[Provided data]:
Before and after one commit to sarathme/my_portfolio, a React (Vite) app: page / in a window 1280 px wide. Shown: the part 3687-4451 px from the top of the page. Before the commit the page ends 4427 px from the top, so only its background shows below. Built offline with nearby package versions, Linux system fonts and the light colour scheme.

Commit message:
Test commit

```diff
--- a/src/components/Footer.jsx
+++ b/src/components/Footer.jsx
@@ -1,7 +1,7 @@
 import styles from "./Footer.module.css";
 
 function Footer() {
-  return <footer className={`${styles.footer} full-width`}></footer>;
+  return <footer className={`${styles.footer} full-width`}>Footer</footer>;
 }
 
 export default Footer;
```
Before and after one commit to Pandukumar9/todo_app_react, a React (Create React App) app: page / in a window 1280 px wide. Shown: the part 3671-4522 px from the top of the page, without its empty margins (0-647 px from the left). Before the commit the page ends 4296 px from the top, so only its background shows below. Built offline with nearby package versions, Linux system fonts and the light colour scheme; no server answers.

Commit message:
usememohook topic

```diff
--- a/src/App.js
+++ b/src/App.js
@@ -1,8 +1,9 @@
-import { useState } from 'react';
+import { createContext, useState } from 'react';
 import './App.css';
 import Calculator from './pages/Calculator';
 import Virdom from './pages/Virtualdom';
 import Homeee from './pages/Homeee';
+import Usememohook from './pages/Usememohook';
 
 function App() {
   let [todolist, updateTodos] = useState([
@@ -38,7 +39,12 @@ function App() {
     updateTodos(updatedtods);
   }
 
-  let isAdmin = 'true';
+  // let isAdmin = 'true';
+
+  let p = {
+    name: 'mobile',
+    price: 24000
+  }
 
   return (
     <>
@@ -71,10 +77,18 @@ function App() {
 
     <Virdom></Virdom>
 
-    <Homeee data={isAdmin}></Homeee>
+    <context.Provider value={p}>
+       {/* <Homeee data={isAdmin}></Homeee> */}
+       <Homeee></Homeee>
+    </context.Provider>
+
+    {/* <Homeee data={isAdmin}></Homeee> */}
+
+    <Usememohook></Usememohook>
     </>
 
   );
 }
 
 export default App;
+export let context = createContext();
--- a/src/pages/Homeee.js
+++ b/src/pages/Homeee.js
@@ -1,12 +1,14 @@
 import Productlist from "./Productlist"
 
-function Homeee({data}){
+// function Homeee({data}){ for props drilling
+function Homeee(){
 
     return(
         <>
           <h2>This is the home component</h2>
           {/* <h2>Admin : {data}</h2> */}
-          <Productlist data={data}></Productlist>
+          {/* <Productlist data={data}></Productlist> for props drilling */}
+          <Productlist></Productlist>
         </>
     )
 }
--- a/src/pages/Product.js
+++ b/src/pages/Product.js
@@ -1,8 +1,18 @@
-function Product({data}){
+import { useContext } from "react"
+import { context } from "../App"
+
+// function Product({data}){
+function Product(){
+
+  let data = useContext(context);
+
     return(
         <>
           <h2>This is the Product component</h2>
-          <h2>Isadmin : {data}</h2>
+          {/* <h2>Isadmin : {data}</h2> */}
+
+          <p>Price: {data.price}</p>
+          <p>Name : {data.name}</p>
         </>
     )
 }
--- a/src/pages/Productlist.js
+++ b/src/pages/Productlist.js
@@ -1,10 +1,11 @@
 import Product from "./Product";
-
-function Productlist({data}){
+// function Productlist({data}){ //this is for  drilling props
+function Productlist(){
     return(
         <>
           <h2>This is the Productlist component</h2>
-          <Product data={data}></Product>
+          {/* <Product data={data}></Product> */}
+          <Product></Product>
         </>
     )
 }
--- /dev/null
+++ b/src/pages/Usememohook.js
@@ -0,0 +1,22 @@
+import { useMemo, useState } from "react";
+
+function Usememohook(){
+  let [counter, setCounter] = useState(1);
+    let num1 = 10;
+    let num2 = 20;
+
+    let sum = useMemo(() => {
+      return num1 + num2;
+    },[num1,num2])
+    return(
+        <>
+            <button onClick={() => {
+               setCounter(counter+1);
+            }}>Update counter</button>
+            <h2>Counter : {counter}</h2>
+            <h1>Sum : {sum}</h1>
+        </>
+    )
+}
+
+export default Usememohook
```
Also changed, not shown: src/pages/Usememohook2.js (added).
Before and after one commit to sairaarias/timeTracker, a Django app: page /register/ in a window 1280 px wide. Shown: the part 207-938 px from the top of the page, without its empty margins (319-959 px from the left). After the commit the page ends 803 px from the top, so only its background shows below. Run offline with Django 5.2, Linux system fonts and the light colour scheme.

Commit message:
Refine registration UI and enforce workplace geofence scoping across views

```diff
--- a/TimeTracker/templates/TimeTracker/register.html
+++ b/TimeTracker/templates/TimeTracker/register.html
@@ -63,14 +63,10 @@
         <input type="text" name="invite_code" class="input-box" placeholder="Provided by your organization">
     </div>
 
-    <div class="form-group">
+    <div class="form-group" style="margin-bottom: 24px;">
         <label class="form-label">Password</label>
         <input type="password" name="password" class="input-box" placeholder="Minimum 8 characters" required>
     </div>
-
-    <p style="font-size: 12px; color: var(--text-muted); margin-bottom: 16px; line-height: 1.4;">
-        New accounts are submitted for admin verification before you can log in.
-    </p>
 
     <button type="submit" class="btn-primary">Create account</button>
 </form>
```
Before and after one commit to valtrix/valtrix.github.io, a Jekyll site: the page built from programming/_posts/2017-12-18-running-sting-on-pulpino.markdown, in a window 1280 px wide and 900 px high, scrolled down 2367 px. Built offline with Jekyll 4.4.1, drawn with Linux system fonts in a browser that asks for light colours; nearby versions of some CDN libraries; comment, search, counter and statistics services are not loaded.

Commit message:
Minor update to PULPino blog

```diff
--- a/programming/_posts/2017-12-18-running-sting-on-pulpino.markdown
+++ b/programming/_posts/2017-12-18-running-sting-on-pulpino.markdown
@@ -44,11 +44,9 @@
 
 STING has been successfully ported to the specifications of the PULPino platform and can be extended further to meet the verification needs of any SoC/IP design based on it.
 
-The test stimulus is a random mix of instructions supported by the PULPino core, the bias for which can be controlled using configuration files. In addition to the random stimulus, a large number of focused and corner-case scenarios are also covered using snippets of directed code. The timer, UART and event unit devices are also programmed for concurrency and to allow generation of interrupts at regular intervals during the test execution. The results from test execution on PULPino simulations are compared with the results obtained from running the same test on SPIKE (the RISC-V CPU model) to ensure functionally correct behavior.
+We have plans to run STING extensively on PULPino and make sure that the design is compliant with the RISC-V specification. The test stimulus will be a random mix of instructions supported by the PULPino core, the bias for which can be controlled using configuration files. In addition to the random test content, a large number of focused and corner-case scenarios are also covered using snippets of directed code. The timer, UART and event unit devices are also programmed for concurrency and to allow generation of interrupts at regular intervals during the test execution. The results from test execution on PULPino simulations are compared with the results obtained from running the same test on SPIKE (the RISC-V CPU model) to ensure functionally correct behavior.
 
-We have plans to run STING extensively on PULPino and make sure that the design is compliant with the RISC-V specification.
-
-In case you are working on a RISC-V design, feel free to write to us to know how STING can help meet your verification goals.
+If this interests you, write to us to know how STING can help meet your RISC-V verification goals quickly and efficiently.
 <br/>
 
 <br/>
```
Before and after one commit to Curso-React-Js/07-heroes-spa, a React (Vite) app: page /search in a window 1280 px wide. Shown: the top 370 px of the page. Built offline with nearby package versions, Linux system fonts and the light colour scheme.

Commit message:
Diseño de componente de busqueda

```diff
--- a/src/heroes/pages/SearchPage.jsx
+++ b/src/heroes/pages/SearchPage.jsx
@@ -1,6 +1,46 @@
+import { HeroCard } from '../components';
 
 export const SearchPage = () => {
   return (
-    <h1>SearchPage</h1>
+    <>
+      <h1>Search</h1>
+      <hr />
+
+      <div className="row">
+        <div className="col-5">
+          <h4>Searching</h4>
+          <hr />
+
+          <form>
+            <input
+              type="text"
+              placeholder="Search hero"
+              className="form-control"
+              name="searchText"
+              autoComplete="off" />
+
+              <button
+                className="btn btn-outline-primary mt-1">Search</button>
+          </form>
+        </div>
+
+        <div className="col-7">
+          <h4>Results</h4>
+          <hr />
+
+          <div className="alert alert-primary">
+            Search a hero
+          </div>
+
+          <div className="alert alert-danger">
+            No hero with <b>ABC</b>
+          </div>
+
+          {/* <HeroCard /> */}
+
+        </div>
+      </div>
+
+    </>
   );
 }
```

[What you are asked to do]:
Go through the material above and return each line that holds the word "unit".

[Task solution]:
-The test stimulus is a random mix of instructions supported by the PULPino core, the bias for which can be controlled using configuration files. In addition to the random stimulus, a large number of focused and corner-case scenarios are also covered using snippets of directed code. The timer, UART and event unit devices are also programmed for concurrency and to allow generation of interrupts at regular intervals during the test execution. The results from test execution on PULPino simulations are compared with the results obtained from running the same test on SPIKE (the RISC-V CPU model) to ensure functionally correct behavior.
+We have plans to run STING extensively on PULPino and make sure that the design is compliant with the RISC-V specification. The test stimulus will be a random mix of instructions supported by the PULPino core, the bias for which can be controlled using configuration files. In addition to the random test content, a large number of focused and corner-case scenarios are also covered using snippets of directed code. The timer, UART and event unit devices are also programmed for concurrency and to allow generation of interrupts at regular intervals during the test execution. The results from test execution on PULPino simulations are compared with the results obtained from running the same test on SPIKE (the RISC-V CPU model) to ensure functionally correct behavior.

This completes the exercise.